Sam Smith’s vocal input on Disclosure’s “Latch” is undeniably a large component of what made it an international hit. A stripped, acoustic version of “Latch” on Smith’s Nirvana EP eclipsed the Disclosure fellows, proving Smith can carry the song on his own.


A number of the tracks on Nirvana (particularly the extended U.S. version) show up on Smith’s debut full-length, In The Lonely Hour. Smith’s soulful tones, in turns smooth and falsetto, are the centerpiece of Lonely Hour, lending themselves handily to the unrequited love that forms the album’s theme. The strongest track, album opener “Money On My Mind,” follows neither the yearning air nor the midrange tempo of In The Lonely Hour. Ripping synthesizers are laced with the best of both sides of Smith’s vocal prowess, creating a searing party-rocking tune. “Like I Can” bridges the effervescence of “Money On My Mind” and the rest of the album’s wounded elegance with vibrant beats and an infectious chorus.

It is retro-soul and gospel, however, that are the driving forces of In The Lonely Hour. “I’m Not The Only One” illustrates this with sophisticated piano and escalating strings, while “I’ve Told You Now” does so with Adele-like heartbreak. The rest of In The Lonely Hour doesn’t stray far from this prescription—to the point of redundancy. Smith’s voice remains rich, but the songs and their sentiments are one-dimensional.
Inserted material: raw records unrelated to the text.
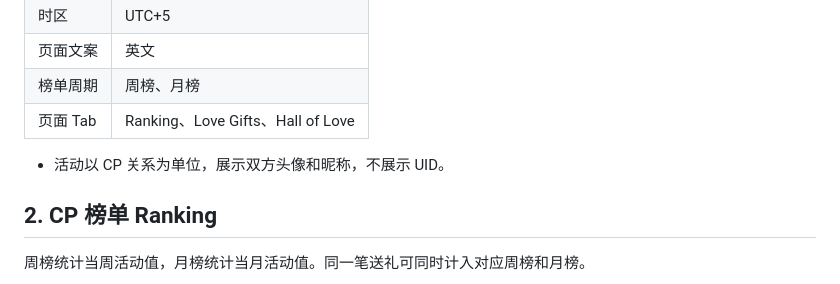
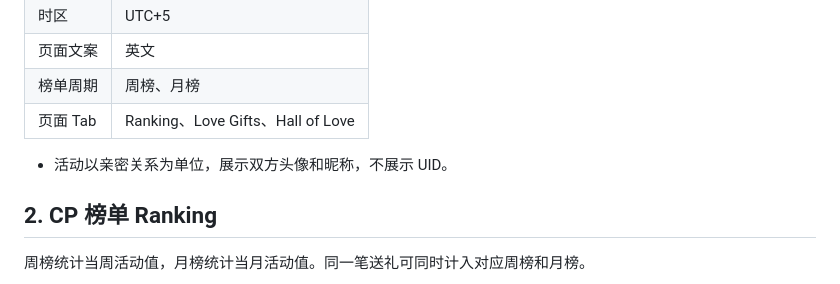
Before and after one commit to hhahahani-lab/product-tutorials, a Markdown page: cp-love-festival/PRD.md, the part around the change. Rendered like a GitHub page.

Commit message:
docs: clarify Weekly CP ranking unit

```diff
--- a/cp-love-festival/PRD.md
+++ b/cp-love-festival/PRD.md
@@ -10,7 +10,7 @@
 | 榜单周期 | 周榜、月榜 |
 | 页面 Tab | Ranking、Love Gifts、Hall of Love |
 
-- 活动以 CP 关系为单位，展示双方头像和昵称，不展示 UID。
+- 活动以亲密关系为单位，展示双方头像和昵称，不展示 UID。
 
 ## 2. CP 榜单 Ranking
 
```
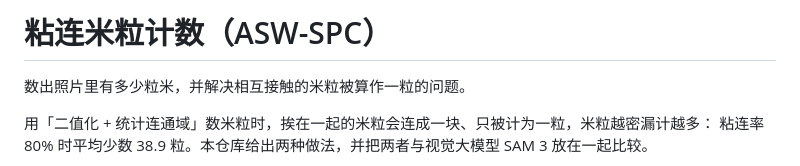
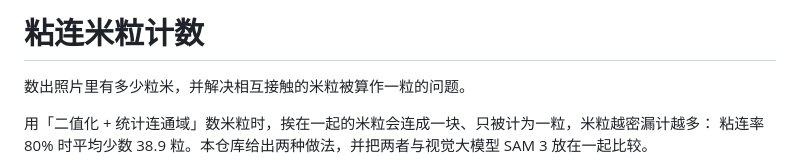
Before and after one commit to stars-spark/asw-spc-rice-counting, a Markdown page: README.md, the part around the change. Drawn GitHub-style.

```diff
--- a/README.md
+++ b/README.md
@@ -1,4 +1,4 @@
-# 粘连米粒计数（ASW-SPC）
+# 粘连米粒计数
 
 数出照片里有多少粒米，并解决相互接触的米粒被算作一粒的问题。
 
```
As singles, the LP works. But as a whole product, listeners could start wondering if they hit “repeat” by accident.